Tony Abbott is experiencing the same communication difficulties in government that he experienced in opposition – what has changed is the loss of an unpopular incumbent and an intensification of the spotlight on the Prime Minister.

Political year in review 2013.

The political landscape has shifted dramatically since last year’s September Federal election, with the new conservative government putting the prospect of a double dissolution election this year in doubt. While Mr Abbott was effective in communicating his critique of the former Labor government, his weakness in advocating his own policy, and handling criticism under pressure, was always a problem. Until now this rarely compromised the Coalition’s political performance due to the lack of scrutiny in Opposition, and the presence of a more unpopular incumbent. A series of surveys have put the government behind the ALP on two-party preferred polling, raising serious questions about the viability of the government’s strategy to force an early election over the repeal of the carbon price.

End of a manufacturing era.

Meanwhile, the recently announced collapse of Holden’s manufacturing after 2017 appears partly a result of planned cuts to Federal assistance and two microeconomic problems affecting manufacturers generally: the chronic high cost of labour, and the acute spike in the Australian dollar. Holden’s demise has been long-feared. Surprisingly, the government appears politically under-prepared for this scenario, despite subsidy cuts being long-running Coalition policy. A broad protectionist vote endures in Australia, surviving silver-tongued attempts by Paul Keating and Peter Costello to coax the public’s conversion to free trade. This group’s influence extends from manufacturing to foreign investment, Direct Action and the role of Qantas. This latest chapter is a major event in Australian political history. How the government tackles it going forward will help define its legacy.

Same-sex marriage.

The High Court’s decision to quash the ACT’s same-sex marriage laws, while disappointing for gay rights activists, is unsurprising. The Court has tended to rule in the Commonwealth’s favour. While a different result would have embarrassed the government, the decision means that same-sex marriage will not go away. Rather, the government perhaps missed an opportunity to let the issue slide off its plate. Same-sex marriage is rapidly becoming personalised in the minds of many voters as it becomes romanticised in popular culture. Expect this angle to be explored by gay rights advocates over the coming years, with accusations of “homewrecking” emerging against conservative opponents of reform. The assessment of some analysts that this issue, like the Republic, is cyclical and will fade in public importance perhaps underestimates the staying power of emotive issues compared to abstract ones such as the Republic.


Looking ahead, the government’s Tax White Paper is due this year. Crucially, the GST has been included in its scope. Given the near-consensus among economists that the GST should be either raised or applied to currently exempt items such as food, the Paper will probably recommend either one or both of these options. If the government doesn’t recover strongly in public polling before then, it will likely dismiss GST changes out of hand.
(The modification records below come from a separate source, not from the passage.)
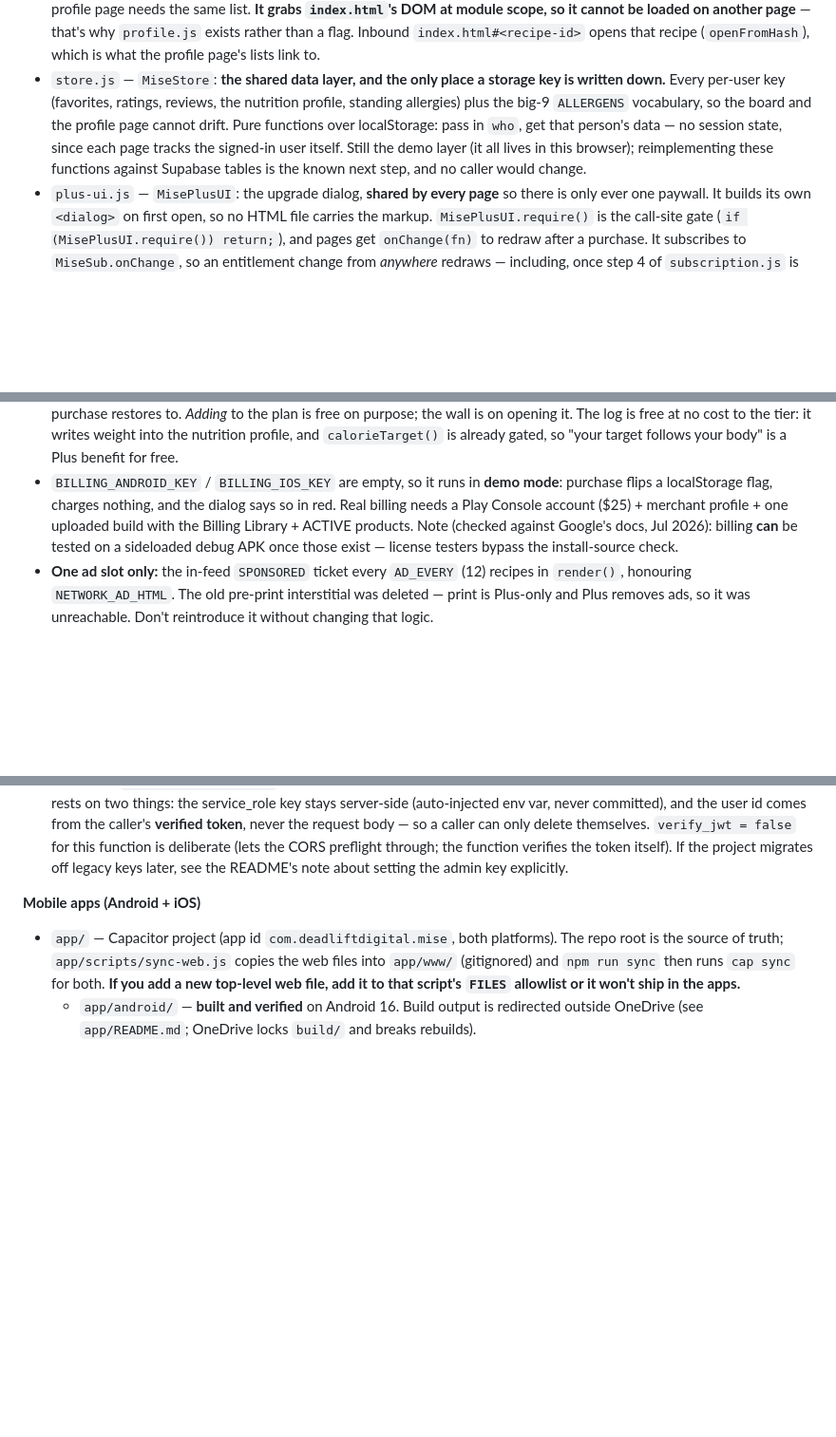
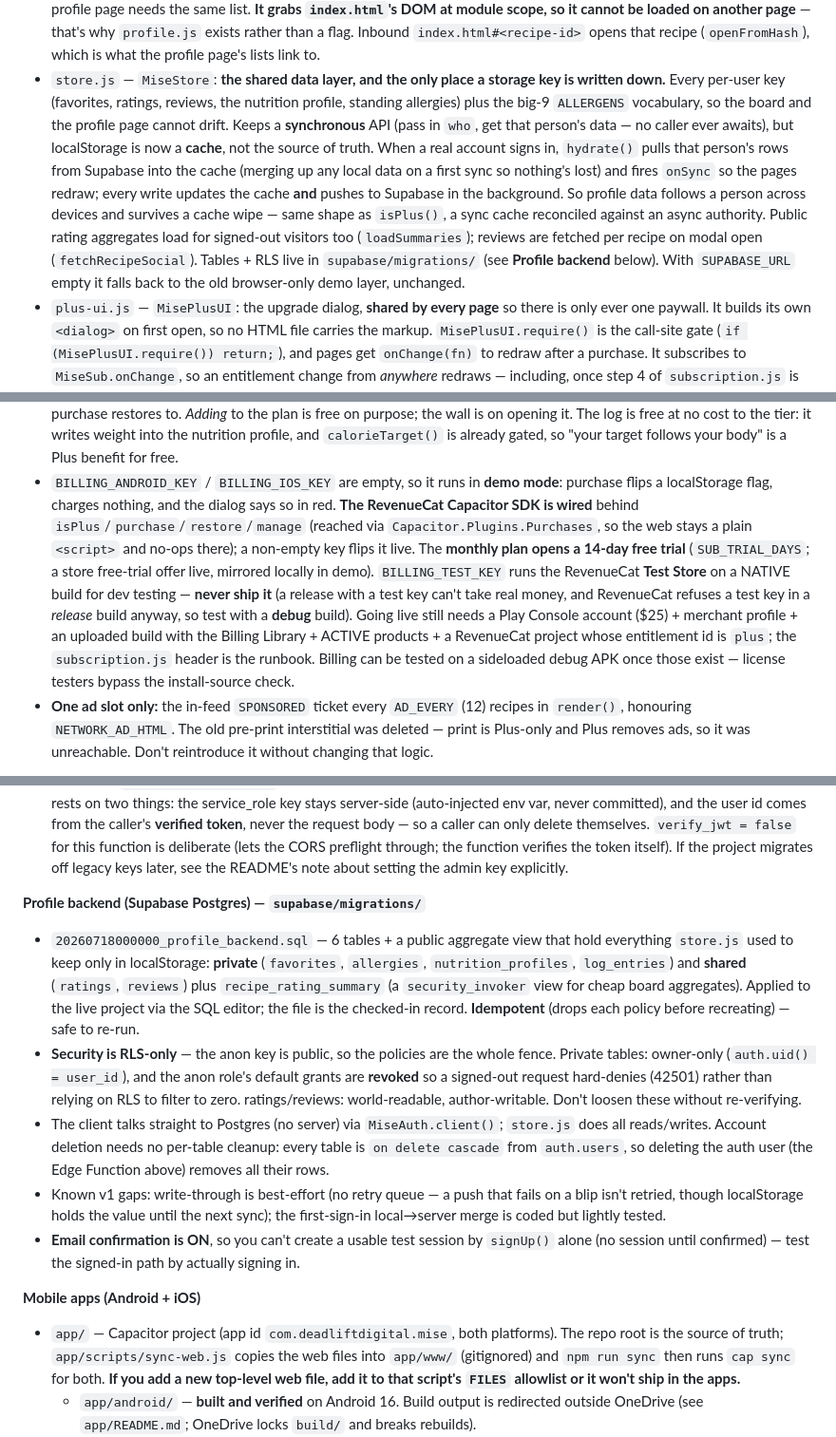
Before and after one commit to Big-Sweat/meal-prep, a Markdown page: CLAUDE.md, 3 parts joined by grey strips. Shown at 95% size. Drawn GitHub-style; blank space fills up the shorter version.

Commit message:
Docs: reflect shipped subscription wiring + Supabase profile backend
CLAUDE.md/AGENTS.md/HANDOFF.md described store.js as "the demo layer"
and the Supabase backend as "the known next step" — both shipped now.

- store.js: cache + hydrate + write-through over Supabase (was demo).
- auth.js: MiseAuth.client() backs the data layer.
- New "Profile backend" section: the RLS tables/migration, anon hard-deny,
  cascade-on-account-delete, v1 gaps, email-confirmation-is-on.
- Subscription: RevenueCat Capacitor SDK wired, 14-day trial, Test Store
  key (debug builds only), $2.99/$29.99.

Co-Authored-By: Claude Opus 4.8 <noreply@anthropic.com>

```diff
--- a/CLAUDE.md
+++ b/CLAUDE.md
@@ -38,11 +38,19 @@ in rough sync when you change the workflow described here.
 - `store.js` — `MiseStore`: **the shared data layer, and the only place a
   storage key is written down.** Every per-user key (favorites, ratings,
   reviews, the nutrition profile, standing allergies) plus the big-9 `ALLERGENS`
-  vocabulary, so the board and the profile page cannot drift. Pure functions
-  over localStorage: pass in `who`, get that person's data — no session state,
-  since each page tracks the signed-in user itself. Still the demo layer (it all
-  lives in this browser); reimplementing these functions against Supabase tables
-  is the known next step, and no caller would change.
+  vocabulary, so the board and the profile page cannot drift. Keeps a
+  **synchronous** API (pass in `who`, get that person's data — no caller ever
+  awaits), but localStorage is now a **cache**, not the source of truth. When a
+  real account signs in, `hydrate()` pulls that person's rows from Supabase into
+  the cache (merging up any local data on a first sync so nothing's lost) and
+  fires `onSync` so the pages redraw; every write updates the cache **and**
+  pushes to Supabase in the background. So profile data follows a person across
+  devices and survives a cache wipe — same shape as `isPlus()`, a sync cache
+  reconciled against an async authority. Public rating aggregates load for
+  signed-out visitors too (`loadSummaries`); reviews are fetched per recipe on
+  modal open (`fetchRecipeSocial`). Tables + RLS live in `supabase/migrations/`
+  (see **Profile backend** below). With `SUPABASE_URL` empty it falls back to
+  the old browser-only demo layer, unchanged.
 - `plus-ui.js` — `MisePlusUI`: the upgrade dialog, **shared by every page** so
   there is only ever one paywall. It builds its own `<dialog>` on first open, so
   no HTML file carries the markup. `MisePlusUI.require()` is the call-site gate
@@ -126,11 +134,19 @@ in rough sync when you change the workflow described here.
   already gated, so "your target follows your body" is a Plus benefit for free.
 - `BILLING_ANDROID_KEY` / `BILLING_IOS_KEY` are empty, so it runs in **demo
   mode**: purchase flips a localStorage flag, charges nothing, and the dialog
-  says so in red. Real billing needs a Play Console account ($25) + merchant
-  profile + one uploaded build with the Billing Library + ACTIVE products. Note
-  (checked against Google's docs, Jul 2026): billing **can** be tested on a
-  sideloaded debug APK once those exist — license testers bypass the
-  install-source check.
+  says so in red. **The RevenueCat Capacitor SDK is wired** behind
+  `isPlus`/`purchase`/`restore`/`manage` (reached via
+  `Capacitor.Plugins.Purchases`, so the web stays a plain `<script>` and no-ops
+  there); a non-empty key flips it live. The **monthly plan opens a 14-day free
+  trial** (`SUB_TRIAL_DAYS`; a store free-trial offer live, mirrored locally in
+  demo). `BILLING_TEST_KEY` runs the RevenueCat **Test Store** on a NATIVE build
+  for dev testing — **never ship it** (a release with a test key can't take real
+  money, and RevenueCat refuses a test key in a *release* build anyway, so test
+  with a **debug** build). Going live still needs a Play Console account ($25) +
+  merchant profile + an uploaded build with the Billing Library + ACTIVE
+  products + a RevenueCat project whose entitlement id is `plus`; the
+  `subscription.js` header is the runbook. Billing can be tested on a sideloaded
+  debug APK once those exist — license testers bypass the install-source check.
 - **One ad slot only:** the in-feed `SPONSORED` ticket every `AD_EVERY` (12)
   recipes in `render()`, honouring `NETWORK_AD_HTML`. The old pre-print
   interstitial was deleted — print is Plus-only and Plus removes ads, so it was
@@ -281,6 +300,30 @@ in rough sync when you change the workflow described here.
   `verify_jwt = false` for this function is deliberate (lets the CORS preflight
   through; the function verifies the token itself). If the project migrates off
   legacy keys later, see the README's note about setting the admin key explicitly.
+
+**Profile backend (Supabase Postgres) — `supabase/migrations/`**
+- `20260718000000_profile_backend.sql` — 6 tables + a public aggregate view that
+  hold everything `store.js` used to keep only in localStorage: **private**
+  (`favorites`, `allergies`, `nutrition_profiles`, `log_entries`) and **shared**
+  (`ratings`, `reviews`) plus `recipe_rating_summary` (a `security_invoker` view
+  for cheap board aggregates). Applied to the live project via the SQL editor;
+  the file is the checked-in record. **Idempotent** (drops each policy before
+  recreating) — safe to re-run.
+- **Security is RLS-only** — the anon key is public, so the policies are the
+  whole fence. Private tables: owner-only (`auth.uid() = user_id`), and the anon
+  role's default grants are **revoked** so a signed-out request hard-denies
+  (42501) rather than relying on RLS to filter to zero. ratings/reviews:
+  world-readable, author-writable. Don't loosen these without re-verifying.
+- The client talks straight to Postgres (no server) via `MiseAuth.client()`;
+  `store.js` does all reads/writes. Account deletion needs no per-table cleanup:
+  every table is `on delete cascade` from `auth.users`, so deleting the auth
+  user (the Edge Function above) removes all their rows.
+- Known v1 gaps: write-through is best-effort (no retry queue — a push that
+  fails on a blip isn't retried, though localStorage holds the value until the
+  next sync); the first-sign-in local→server merge is coded but lightly tested.
+- **Email confirmation is ON**, so you can't create a usable test session by
+  `signUp()` alone (no session until confirmed) — test the signed-in path by
+  actually signing in.
 
 **Mobile apps (Android + iOS)**
 - `app/` — Capacitor project (app id `com.deadliftdigital.mise`, both
```
Also changed, not shown: other parts of CLAUDE.md (+5 -2 lines), AGENTS.md (+6 -2 lines), HANDOFF.md (+11 -5 lines).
Even if it does regain political momentum, the Graincorp decision suggests a risk-averse approach.

Economist Judith Sloan recently claimed that the Coalition “likes spending as much as Labor: they just like to spend on different things.” The government’s response to the upcoming Commission of Audit, which will likely recommend massive spending cuts, will put that claim to the test. Expect the government to play to its base, as all governments do, and potentially take the opportunity to cut social programs popular with the Left, partly for fiscal reasons and partly as an extension of the so-called ‘culture war’.

Budget revenues will likely only deteriorate in the near-term, with rising unemployment, deficits and debt combined with slower growth and harsh budget cuts. It turns out Labor was right; the problem was too little revenue, not just too much spending. The conversation needs to shift to what we tax, not just how much we spend.
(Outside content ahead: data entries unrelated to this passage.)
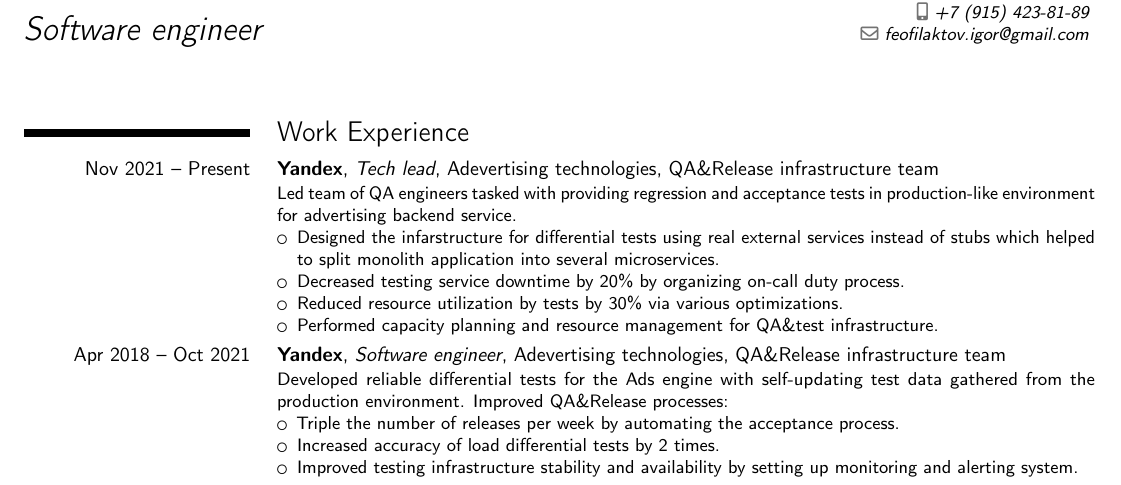
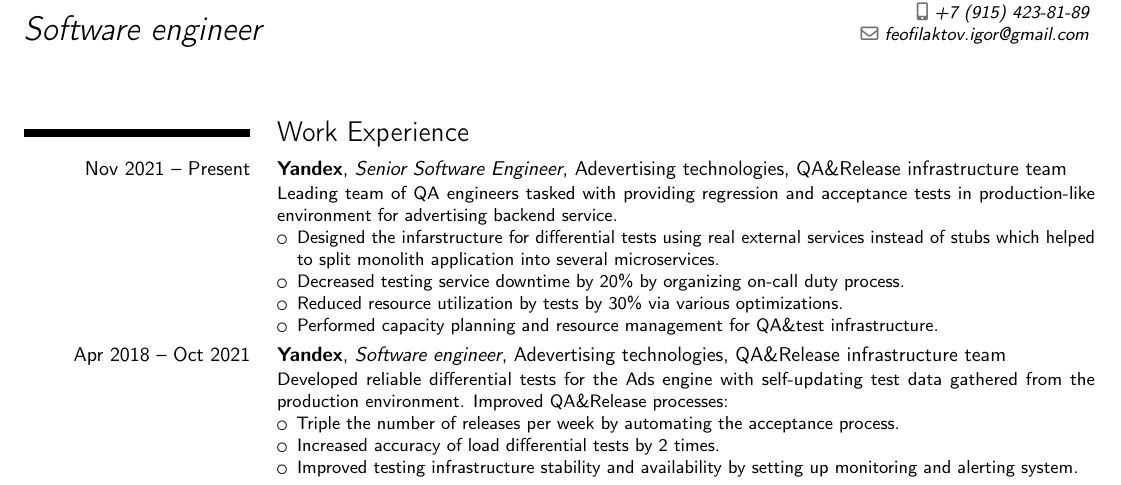
Before and after one commit to i-feofilaktov/cv, a LaTeX CV (cv.tex): part of the page, cut so that both start at the same text. Compiled offline with pdfLaTeX.

Commit message:
Fixed position name

```diff
--- a/cv.tex
+++ b/cv.tex
@@ -17,8 +17,8 @@
     \makecvtitle
 
     \section{Work Experience}
-        \cventry{Nov 2021 -- Present}{Yandex}{Tech lead}{Adevertising technologies}{QA\&Release infrastructure team}{
-        Led team of QA engineers tasked with providing regression and acceptance tests in production-like environment for advertising backend service.
+        \cventry{Nov 2021 -- Present}{Yandex}{Senior Software Engineer}{Adevertising technologies}{QA\&Release infrastructure team}{
+        Leading team of QA engineers tasked with providing regression and acceptance tests in production-like environment for advertising backend service.
 		\begin{itemize}
 			\item Designed the infarstructure for differential tests using real external services instead of stubs which helped to split monolith application into several microservices.
             \item Decreased testing service downtime by 20\% by organizing on-call duty process.
```
Also changed, not shown: cv.pdf.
Things become muddier on the carbon price. Failing to repeal it would be a massive blow to Abbott politically. Not even American presidents become lame ducks that quickly. But unless polling improves, a 2014 election via double dissolution could be dangerous for the government. Shorten’s strategy of opposing repeal has suddenly gone from crazy-brave to strategic coup, with the potential to psychologically cripple the government no matter what it decides to do on carbon pricing.

Watch this space and start planning your government relations.